Three different farmers, from around 1730
THOMAS FAULKE, Gentleman. Died 1731
Thomas lived in a comparatively large and well-furnished house. The parlour contained several cane chair and a corner cupboard for china, while in the study he kept his bureau, books and swords. All the principal rooms had looking-glasses, and there were close-stools (night-commodes) in two bedrooms. Spice drawers, a coal cradle and smoothing irons were also in his possession.
He kept 20 cows and had 6 horses to work the land, to ride and to draw the chaise.

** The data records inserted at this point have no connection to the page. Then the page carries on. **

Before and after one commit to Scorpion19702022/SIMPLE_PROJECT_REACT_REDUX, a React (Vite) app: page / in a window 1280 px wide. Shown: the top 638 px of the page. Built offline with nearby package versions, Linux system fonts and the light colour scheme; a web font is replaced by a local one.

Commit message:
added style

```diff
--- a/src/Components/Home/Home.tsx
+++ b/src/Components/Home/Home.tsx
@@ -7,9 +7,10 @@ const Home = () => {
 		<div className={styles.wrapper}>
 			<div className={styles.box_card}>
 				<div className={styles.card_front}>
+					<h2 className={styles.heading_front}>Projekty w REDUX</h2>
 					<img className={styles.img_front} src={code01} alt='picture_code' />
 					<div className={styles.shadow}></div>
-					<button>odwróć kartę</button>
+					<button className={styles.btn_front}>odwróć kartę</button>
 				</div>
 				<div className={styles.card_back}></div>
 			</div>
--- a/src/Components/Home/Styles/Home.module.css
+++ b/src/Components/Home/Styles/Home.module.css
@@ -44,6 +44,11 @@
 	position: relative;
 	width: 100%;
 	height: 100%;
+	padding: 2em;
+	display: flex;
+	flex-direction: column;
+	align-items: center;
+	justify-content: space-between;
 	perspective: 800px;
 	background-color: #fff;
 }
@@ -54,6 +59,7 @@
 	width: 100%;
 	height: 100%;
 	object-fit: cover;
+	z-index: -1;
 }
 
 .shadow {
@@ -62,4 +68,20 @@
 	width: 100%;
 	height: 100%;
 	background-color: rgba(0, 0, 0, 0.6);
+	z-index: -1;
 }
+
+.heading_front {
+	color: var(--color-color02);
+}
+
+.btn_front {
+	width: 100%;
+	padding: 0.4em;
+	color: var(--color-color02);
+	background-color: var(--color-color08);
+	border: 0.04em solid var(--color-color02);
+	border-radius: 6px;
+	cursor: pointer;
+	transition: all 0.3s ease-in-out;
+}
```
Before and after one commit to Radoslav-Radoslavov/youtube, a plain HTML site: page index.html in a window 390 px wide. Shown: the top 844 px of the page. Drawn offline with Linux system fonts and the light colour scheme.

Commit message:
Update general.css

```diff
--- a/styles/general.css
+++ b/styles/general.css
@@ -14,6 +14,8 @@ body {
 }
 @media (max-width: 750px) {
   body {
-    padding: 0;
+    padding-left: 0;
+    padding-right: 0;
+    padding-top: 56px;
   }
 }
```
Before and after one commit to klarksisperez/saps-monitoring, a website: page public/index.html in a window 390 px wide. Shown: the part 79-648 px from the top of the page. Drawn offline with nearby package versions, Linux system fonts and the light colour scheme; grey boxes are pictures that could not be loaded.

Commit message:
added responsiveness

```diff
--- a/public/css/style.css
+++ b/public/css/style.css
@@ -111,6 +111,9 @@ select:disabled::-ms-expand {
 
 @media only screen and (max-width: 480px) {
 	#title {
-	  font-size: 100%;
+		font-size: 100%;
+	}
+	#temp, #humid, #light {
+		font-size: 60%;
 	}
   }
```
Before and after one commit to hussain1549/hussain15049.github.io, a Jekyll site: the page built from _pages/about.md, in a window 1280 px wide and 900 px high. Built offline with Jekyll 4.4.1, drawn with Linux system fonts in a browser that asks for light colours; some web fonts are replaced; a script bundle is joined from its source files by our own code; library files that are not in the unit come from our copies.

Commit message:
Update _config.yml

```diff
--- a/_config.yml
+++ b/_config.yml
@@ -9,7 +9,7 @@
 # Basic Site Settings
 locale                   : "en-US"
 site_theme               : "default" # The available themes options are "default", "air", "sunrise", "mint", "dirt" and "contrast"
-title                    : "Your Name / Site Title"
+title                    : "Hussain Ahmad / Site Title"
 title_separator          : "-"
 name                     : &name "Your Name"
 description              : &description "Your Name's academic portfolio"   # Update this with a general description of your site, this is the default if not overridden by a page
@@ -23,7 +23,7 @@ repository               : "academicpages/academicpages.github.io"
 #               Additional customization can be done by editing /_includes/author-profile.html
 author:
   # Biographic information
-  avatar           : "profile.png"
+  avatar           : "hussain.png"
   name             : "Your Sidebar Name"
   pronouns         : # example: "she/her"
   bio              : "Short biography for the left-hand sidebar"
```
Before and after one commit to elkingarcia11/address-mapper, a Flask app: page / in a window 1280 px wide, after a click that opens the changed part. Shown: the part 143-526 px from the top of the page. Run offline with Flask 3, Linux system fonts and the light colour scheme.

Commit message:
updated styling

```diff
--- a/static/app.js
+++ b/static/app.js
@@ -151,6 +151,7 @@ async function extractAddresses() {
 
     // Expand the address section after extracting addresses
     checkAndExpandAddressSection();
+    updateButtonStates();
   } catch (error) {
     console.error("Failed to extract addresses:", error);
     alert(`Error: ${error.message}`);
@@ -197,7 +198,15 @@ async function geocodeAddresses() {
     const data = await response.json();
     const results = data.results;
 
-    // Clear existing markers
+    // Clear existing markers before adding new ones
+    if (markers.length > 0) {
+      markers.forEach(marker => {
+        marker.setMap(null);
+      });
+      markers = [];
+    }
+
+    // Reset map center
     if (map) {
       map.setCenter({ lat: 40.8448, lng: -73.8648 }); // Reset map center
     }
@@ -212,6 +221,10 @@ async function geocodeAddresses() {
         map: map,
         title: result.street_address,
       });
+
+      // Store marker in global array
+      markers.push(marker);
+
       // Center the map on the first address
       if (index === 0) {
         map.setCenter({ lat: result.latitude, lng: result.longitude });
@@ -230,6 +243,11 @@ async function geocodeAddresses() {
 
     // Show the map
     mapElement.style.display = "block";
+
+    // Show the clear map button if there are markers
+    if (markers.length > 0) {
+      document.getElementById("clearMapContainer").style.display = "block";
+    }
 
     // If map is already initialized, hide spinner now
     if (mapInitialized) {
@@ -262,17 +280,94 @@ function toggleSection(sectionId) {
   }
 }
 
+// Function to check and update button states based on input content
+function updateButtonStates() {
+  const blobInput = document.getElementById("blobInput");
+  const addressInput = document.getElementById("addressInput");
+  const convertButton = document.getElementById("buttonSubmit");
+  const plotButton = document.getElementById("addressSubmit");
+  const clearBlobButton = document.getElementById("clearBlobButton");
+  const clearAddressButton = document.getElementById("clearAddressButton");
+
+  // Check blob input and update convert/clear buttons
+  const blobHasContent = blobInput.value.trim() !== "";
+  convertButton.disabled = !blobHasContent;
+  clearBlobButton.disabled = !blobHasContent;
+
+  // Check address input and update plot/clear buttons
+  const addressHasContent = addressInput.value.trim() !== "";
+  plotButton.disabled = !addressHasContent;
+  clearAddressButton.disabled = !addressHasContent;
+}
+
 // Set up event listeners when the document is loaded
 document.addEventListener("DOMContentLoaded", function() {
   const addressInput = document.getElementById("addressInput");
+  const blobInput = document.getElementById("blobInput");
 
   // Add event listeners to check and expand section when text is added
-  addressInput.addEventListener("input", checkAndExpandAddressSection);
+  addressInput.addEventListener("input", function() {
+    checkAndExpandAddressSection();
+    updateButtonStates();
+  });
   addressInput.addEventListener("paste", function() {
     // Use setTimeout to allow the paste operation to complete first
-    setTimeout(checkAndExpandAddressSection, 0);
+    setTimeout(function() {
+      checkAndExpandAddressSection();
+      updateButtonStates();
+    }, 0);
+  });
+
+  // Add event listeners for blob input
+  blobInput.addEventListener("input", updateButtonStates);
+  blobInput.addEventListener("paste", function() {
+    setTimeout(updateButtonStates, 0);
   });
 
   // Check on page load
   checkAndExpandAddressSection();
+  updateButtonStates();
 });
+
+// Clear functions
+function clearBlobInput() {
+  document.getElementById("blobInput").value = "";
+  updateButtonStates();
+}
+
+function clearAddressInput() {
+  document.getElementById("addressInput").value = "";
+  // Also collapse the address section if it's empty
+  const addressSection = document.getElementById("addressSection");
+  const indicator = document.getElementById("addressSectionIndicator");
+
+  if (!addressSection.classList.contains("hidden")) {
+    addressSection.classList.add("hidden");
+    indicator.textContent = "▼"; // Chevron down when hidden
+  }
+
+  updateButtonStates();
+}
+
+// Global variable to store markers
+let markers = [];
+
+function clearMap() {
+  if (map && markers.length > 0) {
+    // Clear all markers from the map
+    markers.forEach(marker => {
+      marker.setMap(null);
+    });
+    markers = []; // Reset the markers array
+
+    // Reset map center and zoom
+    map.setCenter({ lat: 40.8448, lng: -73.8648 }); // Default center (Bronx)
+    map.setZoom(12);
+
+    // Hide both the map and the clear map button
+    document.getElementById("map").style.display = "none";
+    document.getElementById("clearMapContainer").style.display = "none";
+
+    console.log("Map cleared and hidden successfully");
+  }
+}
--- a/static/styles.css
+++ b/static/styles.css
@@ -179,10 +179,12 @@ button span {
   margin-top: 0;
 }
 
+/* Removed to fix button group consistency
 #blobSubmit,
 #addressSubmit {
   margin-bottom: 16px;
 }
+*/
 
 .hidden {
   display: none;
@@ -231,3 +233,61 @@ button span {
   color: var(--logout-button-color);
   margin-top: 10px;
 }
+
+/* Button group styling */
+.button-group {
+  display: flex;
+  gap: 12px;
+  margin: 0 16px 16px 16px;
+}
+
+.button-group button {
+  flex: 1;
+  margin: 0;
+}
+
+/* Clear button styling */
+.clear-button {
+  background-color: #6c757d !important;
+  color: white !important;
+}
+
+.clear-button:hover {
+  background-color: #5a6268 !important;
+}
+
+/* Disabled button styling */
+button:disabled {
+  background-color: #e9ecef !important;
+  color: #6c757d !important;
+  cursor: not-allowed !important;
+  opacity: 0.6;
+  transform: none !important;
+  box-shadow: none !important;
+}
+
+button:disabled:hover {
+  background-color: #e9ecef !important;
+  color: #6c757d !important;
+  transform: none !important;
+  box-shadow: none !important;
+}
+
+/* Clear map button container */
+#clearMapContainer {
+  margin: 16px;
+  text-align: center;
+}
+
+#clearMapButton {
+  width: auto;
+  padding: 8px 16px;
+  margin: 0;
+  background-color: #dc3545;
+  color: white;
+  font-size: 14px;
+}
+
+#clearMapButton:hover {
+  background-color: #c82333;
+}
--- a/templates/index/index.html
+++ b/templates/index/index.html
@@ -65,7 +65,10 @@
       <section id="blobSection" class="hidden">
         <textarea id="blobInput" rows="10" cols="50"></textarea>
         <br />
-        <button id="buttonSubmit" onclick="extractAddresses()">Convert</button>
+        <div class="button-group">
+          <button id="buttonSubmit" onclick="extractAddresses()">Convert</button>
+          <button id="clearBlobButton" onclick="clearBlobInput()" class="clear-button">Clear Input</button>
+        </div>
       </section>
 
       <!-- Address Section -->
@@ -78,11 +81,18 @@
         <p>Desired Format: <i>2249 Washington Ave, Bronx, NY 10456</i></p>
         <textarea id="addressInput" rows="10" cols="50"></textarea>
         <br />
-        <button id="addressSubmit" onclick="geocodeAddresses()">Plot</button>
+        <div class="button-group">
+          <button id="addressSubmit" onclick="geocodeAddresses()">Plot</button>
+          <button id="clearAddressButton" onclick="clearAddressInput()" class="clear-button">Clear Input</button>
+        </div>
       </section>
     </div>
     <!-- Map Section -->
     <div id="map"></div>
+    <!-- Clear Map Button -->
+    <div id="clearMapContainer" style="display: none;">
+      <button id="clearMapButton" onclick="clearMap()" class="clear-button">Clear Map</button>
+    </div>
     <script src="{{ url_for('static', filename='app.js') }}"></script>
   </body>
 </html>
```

His total assets were £568-14-6d
ROBERT BROWN, Yeoman (land owner) Died 1730.
Robert moved with the times. His wife served tea in china cups in the parlour, and they slept in the room above. He owned two looking glasses and some books. His clothes were expensive; he wore rings and a watch.
Following the example of Lord Townshend of Raynham Hall, he grew 18 acres of turnips. With 12 acres of buckwheat, and hay he could feed 7 cows, keep back a number of yearling cattle from the Martinmas slaughtering, and still have sufficient fodder for a flock of sheep. During the summer he kept about 90 ewes and lambs. He also had pigs, 12 horses and fowls in th yards.
His possessions at death were valued at £590-9-5d
ROBERT BETTS, Husbandman (tenant farmer). Died 1729.
Robert’s main crops were wheat, barley, oats and rye. He over-wintered more than 40 cattle, including 11 cows, kept several pigs and 11 horses. He sowed clover, vetches and buckwheat for fodder.
His house was quite well furnished with five ground floor rooms and five above. He still followed the old practise of sleeping in the parlour and storing seeds and his wife’s cheeses in the room above. A looking glass was kept in the room above the kitchen.
Robert left £70 to his eldest son “for the binding of him to a trade”, £60 to his second son, and the rest to his wife in trust for his youngest.
Robert’s total assets were valued at £5503-19-6d.